Difference listings
+++++
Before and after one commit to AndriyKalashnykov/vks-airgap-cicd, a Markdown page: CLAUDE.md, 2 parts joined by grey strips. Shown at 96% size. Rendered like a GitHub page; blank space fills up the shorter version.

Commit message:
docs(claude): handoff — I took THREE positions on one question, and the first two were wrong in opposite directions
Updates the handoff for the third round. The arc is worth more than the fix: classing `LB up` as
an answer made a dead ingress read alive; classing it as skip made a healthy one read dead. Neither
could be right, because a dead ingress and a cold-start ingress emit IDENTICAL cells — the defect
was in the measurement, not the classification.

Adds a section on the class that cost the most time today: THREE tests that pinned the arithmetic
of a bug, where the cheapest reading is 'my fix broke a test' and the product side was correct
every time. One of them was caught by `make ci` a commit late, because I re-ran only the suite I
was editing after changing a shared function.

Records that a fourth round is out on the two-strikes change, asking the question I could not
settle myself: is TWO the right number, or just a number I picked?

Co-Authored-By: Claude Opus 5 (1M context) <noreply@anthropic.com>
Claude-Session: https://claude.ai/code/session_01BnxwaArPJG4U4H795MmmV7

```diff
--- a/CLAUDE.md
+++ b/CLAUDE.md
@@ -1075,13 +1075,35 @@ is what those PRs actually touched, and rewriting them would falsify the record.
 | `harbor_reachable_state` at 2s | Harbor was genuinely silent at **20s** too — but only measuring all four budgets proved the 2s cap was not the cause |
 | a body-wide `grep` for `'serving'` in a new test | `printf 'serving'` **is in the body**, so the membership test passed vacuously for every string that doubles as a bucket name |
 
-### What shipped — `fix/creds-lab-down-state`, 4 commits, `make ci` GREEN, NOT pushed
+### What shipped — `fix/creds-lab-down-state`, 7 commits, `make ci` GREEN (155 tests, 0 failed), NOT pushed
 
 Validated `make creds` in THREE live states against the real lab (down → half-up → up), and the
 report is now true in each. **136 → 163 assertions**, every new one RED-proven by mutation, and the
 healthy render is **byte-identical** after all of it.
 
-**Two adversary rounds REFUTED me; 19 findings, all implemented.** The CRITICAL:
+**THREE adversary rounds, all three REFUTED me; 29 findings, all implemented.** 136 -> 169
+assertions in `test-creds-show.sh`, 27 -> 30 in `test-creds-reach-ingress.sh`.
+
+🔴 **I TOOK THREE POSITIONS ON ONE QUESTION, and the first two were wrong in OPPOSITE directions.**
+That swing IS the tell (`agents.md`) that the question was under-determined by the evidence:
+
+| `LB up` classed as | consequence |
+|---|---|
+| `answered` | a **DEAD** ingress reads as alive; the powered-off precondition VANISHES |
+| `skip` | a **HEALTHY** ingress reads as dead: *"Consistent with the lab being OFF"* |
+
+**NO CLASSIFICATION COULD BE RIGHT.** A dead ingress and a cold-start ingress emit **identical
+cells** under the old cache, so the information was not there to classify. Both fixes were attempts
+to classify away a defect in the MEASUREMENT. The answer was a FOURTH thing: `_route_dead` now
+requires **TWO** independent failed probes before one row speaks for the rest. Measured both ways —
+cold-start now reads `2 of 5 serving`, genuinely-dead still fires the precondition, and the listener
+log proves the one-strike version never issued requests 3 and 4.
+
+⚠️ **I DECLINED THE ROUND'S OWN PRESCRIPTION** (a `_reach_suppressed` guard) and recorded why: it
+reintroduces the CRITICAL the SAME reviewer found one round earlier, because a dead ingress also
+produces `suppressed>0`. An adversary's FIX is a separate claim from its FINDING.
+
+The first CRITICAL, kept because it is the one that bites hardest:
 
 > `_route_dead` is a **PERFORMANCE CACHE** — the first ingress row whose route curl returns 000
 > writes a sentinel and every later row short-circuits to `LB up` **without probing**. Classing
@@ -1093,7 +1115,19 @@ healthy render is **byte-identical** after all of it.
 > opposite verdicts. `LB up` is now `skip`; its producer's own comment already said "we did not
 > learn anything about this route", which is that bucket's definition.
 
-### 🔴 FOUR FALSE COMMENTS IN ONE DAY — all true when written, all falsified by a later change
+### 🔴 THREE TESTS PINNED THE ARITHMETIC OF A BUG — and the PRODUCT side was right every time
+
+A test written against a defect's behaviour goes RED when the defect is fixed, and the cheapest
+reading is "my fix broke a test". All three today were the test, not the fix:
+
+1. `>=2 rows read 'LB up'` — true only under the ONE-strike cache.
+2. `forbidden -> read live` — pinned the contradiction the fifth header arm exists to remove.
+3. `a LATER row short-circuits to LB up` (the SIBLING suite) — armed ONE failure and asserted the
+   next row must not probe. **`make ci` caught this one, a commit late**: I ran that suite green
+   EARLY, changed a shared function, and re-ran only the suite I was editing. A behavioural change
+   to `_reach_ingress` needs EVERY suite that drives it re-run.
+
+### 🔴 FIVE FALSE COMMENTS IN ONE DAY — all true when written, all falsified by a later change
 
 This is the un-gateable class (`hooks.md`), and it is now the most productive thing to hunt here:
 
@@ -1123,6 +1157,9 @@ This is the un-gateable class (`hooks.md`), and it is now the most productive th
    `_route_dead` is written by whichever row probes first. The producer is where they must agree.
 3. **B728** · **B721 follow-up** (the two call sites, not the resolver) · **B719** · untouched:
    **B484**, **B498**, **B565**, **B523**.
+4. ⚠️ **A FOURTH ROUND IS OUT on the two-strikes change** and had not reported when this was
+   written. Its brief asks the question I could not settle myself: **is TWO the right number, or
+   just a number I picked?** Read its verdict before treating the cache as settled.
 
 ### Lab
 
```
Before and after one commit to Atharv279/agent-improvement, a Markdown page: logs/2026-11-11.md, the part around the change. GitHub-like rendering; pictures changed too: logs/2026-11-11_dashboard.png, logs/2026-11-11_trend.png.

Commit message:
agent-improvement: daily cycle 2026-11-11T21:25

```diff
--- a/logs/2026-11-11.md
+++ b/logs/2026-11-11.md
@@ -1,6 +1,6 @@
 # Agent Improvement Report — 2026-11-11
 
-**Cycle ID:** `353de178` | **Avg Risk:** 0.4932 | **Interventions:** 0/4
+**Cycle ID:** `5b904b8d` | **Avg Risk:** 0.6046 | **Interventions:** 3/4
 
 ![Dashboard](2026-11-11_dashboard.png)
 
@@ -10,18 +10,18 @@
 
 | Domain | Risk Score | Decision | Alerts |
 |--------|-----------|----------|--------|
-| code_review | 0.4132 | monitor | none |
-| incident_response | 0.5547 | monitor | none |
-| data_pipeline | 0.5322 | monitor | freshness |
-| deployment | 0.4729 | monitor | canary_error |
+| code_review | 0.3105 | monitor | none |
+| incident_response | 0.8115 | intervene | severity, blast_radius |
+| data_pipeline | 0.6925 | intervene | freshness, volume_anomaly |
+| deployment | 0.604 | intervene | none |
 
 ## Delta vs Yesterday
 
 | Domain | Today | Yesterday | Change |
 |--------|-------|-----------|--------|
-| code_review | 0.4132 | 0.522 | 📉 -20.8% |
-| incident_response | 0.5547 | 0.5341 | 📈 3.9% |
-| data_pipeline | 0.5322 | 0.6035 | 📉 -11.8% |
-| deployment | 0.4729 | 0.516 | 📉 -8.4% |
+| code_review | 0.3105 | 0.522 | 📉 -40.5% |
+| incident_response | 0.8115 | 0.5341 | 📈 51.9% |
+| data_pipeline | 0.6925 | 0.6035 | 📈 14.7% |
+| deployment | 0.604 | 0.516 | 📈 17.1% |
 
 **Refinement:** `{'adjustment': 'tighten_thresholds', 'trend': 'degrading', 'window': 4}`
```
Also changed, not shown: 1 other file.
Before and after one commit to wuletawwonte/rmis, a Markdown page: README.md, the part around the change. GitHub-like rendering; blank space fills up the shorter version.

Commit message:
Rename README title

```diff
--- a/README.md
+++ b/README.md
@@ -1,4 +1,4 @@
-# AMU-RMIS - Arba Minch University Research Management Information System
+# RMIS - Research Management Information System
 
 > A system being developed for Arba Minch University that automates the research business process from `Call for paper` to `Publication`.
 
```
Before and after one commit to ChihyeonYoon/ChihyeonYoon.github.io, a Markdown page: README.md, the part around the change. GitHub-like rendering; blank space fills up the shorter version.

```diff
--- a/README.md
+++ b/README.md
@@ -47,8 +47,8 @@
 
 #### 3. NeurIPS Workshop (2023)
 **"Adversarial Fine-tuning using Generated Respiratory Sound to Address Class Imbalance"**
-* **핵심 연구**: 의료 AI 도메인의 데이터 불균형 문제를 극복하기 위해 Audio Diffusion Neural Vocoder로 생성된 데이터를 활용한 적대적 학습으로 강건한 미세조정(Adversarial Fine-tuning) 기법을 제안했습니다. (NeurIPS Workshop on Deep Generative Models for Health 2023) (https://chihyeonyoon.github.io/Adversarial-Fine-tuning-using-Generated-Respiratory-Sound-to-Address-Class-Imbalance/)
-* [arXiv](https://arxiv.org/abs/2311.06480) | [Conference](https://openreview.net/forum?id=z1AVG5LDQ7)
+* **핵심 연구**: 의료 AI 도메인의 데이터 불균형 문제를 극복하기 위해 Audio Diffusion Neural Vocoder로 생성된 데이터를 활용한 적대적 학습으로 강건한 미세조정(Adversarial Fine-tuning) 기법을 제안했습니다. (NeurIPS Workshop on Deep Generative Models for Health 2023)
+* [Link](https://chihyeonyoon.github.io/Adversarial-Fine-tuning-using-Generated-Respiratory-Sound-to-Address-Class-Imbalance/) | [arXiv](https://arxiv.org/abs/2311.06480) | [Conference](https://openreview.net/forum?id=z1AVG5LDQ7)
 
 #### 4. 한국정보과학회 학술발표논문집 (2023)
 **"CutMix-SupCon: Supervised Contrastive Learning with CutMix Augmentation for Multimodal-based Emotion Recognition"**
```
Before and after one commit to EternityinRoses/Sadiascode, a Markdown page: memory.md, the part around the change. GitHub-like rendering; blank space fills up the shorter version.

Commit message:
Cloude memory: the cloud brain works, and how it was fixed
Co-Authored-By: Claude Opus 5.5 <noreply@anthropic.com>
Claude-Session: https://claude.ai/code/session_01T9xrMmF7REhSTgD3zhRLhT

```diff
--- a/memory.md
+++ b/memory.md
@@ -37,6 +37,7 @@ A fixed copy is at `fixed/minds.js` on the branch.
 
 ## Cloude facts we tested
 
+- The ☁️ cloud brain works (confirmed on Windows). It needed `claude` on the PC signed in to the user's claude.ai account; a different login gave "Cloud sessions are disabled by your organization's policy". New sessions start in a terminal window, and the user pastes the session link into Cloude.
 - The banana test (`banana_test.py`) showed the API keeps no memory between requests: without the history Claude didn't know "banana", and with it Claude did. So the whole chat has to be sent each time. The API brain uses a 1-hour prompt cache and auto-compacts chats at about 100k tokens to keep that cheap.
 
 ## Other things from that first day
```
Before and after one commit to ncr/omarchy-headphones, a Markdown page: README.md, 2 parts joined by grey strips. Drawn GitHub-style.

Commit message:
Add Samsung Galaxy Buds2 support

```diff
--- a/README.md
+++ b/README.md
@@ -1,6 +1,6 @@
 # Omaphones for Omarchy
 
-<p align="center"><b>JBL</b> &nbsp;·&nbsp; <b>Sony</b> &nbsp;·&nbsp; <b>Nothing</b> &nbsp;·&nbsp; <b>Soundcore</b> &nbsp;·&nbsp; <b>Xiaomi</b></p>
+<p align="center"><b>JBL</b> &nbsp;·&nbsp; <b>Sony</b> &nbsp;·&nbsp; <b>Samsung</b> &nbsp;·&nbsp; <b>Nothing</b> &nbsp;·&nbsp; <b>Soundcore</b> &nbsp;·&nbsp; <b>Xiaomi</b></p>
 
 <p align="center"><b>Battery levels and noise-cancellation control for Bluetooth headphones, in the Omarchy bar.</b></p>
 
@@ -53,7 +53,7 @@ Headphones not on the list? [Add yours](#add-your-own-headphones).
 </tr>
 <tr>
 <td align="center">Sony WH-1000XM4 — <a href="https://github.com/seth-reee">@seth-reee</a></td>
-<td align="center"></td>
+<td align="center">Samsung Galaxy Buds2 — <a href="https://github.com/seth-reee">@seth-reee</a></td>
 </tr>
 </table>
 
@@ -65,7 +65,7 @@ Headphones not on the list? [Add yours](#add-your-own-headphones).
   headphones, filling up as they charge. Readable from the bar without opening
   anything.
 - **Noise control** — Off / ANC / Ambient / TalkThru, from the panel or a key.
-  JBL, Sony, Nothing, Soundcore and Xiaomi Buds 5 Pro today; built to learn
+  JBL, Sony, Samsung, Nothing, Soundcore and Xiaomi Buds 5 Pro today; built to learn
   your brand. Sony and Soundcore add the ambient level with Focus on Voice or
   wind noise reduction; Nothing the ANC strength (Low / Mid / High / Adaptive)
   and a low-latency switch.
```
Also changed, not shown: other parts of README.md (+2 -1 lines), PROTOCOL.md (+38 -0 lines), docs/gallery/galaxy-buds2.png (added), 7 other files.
+++++
Exercise requirements
Restate the data word for word. Begin at its first line, end at the line that contains "docs(claude): handoff —", and include both.

Output for this exercise
Before and after one commit to AndriyKalashnykov/vks-airgap-cicd, a Markdown page: CLAUDE.md, 2 parts joined by grey strips. Shown at 96% size. Rendered like a GitHub page; blank space fills up the shorter version.

Commit message:
docs(claude): handoff — I took THREE positions on one question, and the first two were wrong in opposite directions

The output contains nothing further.